Teams learned that Recycle Rush will focus on designing, building, and programming robots that can stack plastic totes, place recycling bins on top of those totes, and then place litter—represented by pool noodles—into the recycling bins.

As in the past, teams from individual schools will form alliances with two other schools for each round, with the idea being that each school will likely have a robot focused on one of the three actions mentioned.

Bearden High School's Patrick Woodworth, left, and Shea Payne look over their team's robot.“One of the biggest problems that stifles students is lack of confidence that they can’t do something, in the sense that it’s impossible,” said Robinson. “These competitions focus on showing them that they can and will meet seemingly insurmountable challenges, all while learning to build relationships and work together under professional standards.”

Teams were treated to a free lunch on behalf of UT’s College of Engineering—a major sponsor of the competition locally—before heading to Estabrook Hall to start working with designs, materials, and mentors to begin building the initial concept of their robots.

Members of the robotics team from Hardin Valley Academy talk about their plans.In addition to the lunch, the college’s presence was felt through an address by Associate Dean Masood Parang as well as a prebuild workshop hosted by Department of Mechanical, Aerospace, and Biomedical Engineering Professor Bill Hamel.

“Our relationship with FIRST Robotics and with these budding engineers is one we take very seriously,” said Parang. “Being able to help nurture these young minds is frankly securing the creative technical and engineering workforce of the future.”

Other workshops at UT included sessions on the rules and game strategy, a breakdown of LabView programming, a 3D printing workshop, a forum on business and media communications, and a mentor forum.

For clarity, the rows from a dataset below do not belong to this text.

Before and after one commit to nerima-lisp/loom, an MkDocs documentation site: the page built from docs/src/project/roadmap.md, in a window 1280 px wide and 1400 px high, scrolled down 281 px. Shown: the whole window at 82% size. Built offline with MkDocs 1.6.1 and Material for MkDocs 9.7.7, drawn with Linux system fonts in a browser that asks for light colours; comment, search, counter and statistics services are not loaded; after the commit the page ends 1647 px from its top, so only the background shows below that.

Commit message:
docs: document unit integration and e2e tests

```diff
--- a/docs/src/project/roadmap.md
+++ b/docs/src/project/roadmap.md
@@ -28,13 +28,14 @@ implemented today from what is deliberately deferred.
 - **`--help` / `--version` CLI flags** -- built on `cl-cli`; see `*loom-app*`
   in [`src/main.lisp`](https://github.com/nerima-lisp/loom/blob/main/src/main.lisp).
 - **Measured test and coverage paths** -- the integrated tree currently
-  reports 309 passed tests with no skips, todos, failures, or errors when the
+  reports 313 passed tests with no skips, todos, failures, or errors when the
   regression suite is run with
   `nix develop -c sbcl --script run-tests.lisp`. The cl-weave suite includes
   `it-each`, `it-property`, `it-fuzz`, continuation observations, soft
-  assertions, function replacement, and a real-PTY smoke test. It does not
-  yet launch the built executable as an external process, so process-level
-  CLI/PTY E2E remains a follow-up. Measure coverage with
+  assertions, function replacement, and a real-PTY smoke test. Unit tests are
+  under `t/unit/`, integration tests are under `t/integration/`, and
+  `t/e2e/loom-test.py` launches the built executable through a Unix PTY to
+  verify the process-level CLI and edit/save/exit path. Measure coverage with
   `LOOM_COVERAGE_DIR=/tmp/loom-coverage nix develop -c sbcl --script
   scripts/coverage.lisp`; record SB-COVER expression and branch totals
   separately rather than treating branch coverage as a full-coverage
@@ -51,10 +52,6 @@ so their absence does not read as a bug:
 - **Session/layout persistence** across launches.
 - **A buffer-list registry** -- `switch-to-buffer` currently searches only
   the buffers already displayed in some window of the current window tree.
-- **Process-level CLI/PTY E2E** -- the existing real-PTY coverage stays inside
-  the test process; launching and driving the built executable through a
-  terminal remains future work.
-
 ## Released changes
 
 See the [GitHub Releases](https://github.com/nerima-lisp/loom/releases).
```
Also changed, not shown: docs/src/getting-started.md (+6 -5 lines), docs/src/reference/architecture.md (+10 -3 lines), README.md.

Teams have six weeks to work on their robots, which will then be bagged and held securely until the start of the regional competition on April 2 in Knoxville.

C O N T A C T :

David Goddard (865-974-0683,